Also, when Holden wakes up to Mr. Antolini patting him on the forehead in the middle of the night, he tells us of similar “perverty” stuff that happened to him multiple times as a child. Therefore, he clearly struggles to trust anyone he both meets and knows, which shows his insecurity and skepticism of others. Another instance of this is Holden’s relationship with D.B. Although Holden says that they were once close, he now considers D.B. as phony because of the work he does in the film industry. In doing so, he loses a close relationship with his brother, just because he feels
Humor often serves as a cocoon, shielding one from the harsh realities of violence, death, torture, and other atrocities against which the individual is powerless. Humor is used to cope with wartime and the horrors taking place as a result of political turmoil. In one instance, the character Siamak details the torture of political prisoners, telling Marji that dissenters were burned with household items, such as irons. Marji responds, ““I never imagined that you could use that appliance for torture.” (Satrapi, 51).
Most people have been told that “Ignorance is bliss” but has anyone ever questioned if it actually is? It is not, ignorance is never as blissful as it seems. Ignorance can be compared to being trapped in a prison of someone’s own mind where no man is ever truly free; he will always be imprisoned either by ignorance or by education. Authors such as Plato, Fredric Douglass, and Sherry Turkle all have faced bouts of ignorance, but have overcome them through the want and drive to learn.
Plato’s “Allegory of the Cave” and Diego Velazquez’ Las Meninas are both commentaries about different ways of life. Velazquez gives insight into the daily life of the Spanish monarchy, and Plato, on the other hand, enlightens about the various stages of life on the path to higher knowledge. Though they use different mediums, Plato and Velazquez use a similar framework to illustrate the ways people live.
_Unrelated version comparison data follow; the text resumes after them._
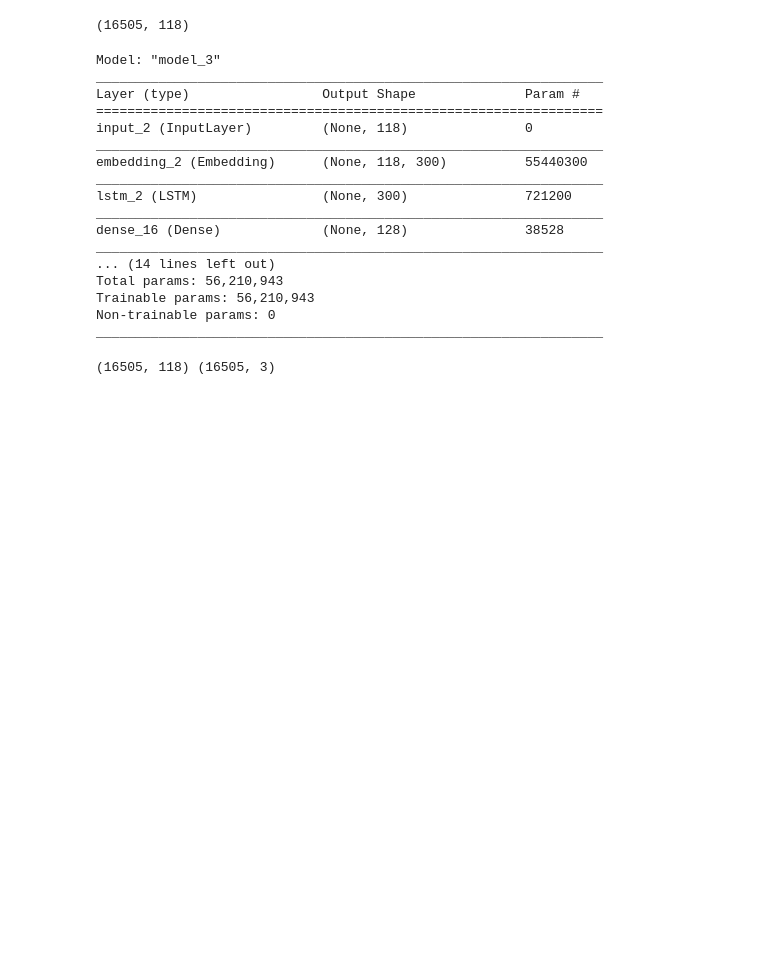
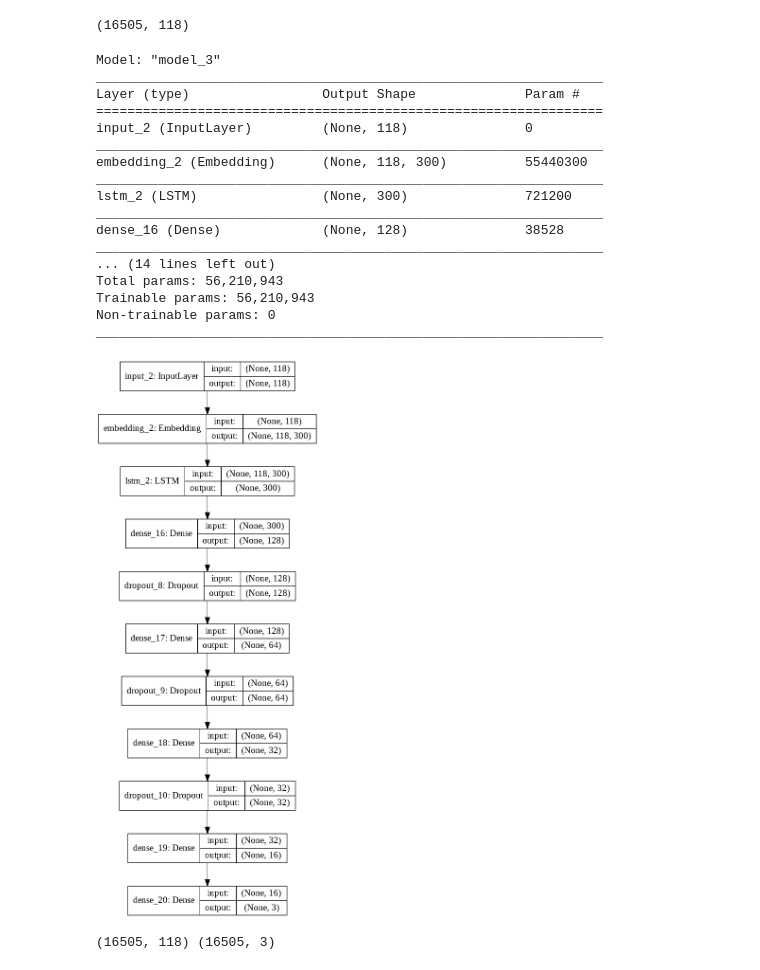
Before and after one commit to ksb25395/CAP6779, a Jupyter notebook: Distant_supervised_pretraining.ipynb, the cells around one changed output. Drawn from its saved outputs; the diff is of its cells as text; code cells hidden in the pictures; blank space fills up the shorter version.

```diff
--- a/Distant_supervised_pretraining.ipynb
+++ b/Distant_supervised_pretraining.ipynb
@@ -430,26 +567,29 @@ output = Dense(y_semeval_train.shape[1], activation='softmax')(dense3)
 # %%
 seq_len_semeval = X_semeval_train.shape[1]
 new_model = Model(input=model.input, output=[output])
-# %%
-new_model.summary()
-# %% [output]
-Model: "model_3"
-_________________________________________________________________
-Layer (type)                 Output Shape              Param #
-=================================================================
-input_2 (InputLayer)         (None, 118)               0
-_________________________________________________________________
-embedding_2 (Embedding)      (None, 118, 300)          55440300
-_________________________________________________________________
-lstm_2 (LSTM)                (None, 300)               721200
-_________________________________________________________________
-dense_16 (Dense)             (None, 128)               38528
-_________________________________________________________________
-... (14 lines left out)
-Total params: 56,210,943
-Trainable params: 56,210,943
-Non-trainable params: 0
-_________________________________________________________________
+# %%
+new_model.summary()
+from keras.utils import plot_model
+plot_model(new_model, to_file='model2.png', show_shapes=True)
+# %% [output]
+Model: "model_3"
+_________________________________________________________________
+Layer (type)                 Output Shape              Param #
+=================================================================
+input_2 (InputLayer)         (None, 118)               0
+_________________________________________________________________
+embedding_2 (Embedding)      (None, 118, 300)          55440300
+_________________________________________________________________
+lstm_2 (LSTM)                (None, 300)               721200
+_________________________________________________________________
+dense_16 (Dense)             (None, 128)               38528
+_________________________________________________________________
+... (14 lines left out)
+Total params: 56,210,943
+Trainable params: 56,210,943
+Non-trainable params: 0
+_________________________________________________________________
+[figure, added]
 # %%
 # Make embeddings non-trainable
 new_model.layers[1].trainable = False
```
Also changed, not shown: parts of 23 cells of this notebook.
They both use a hierarchical structure to divide their works into pieces that make the works more straightforward for the reader or viewer to comprehend.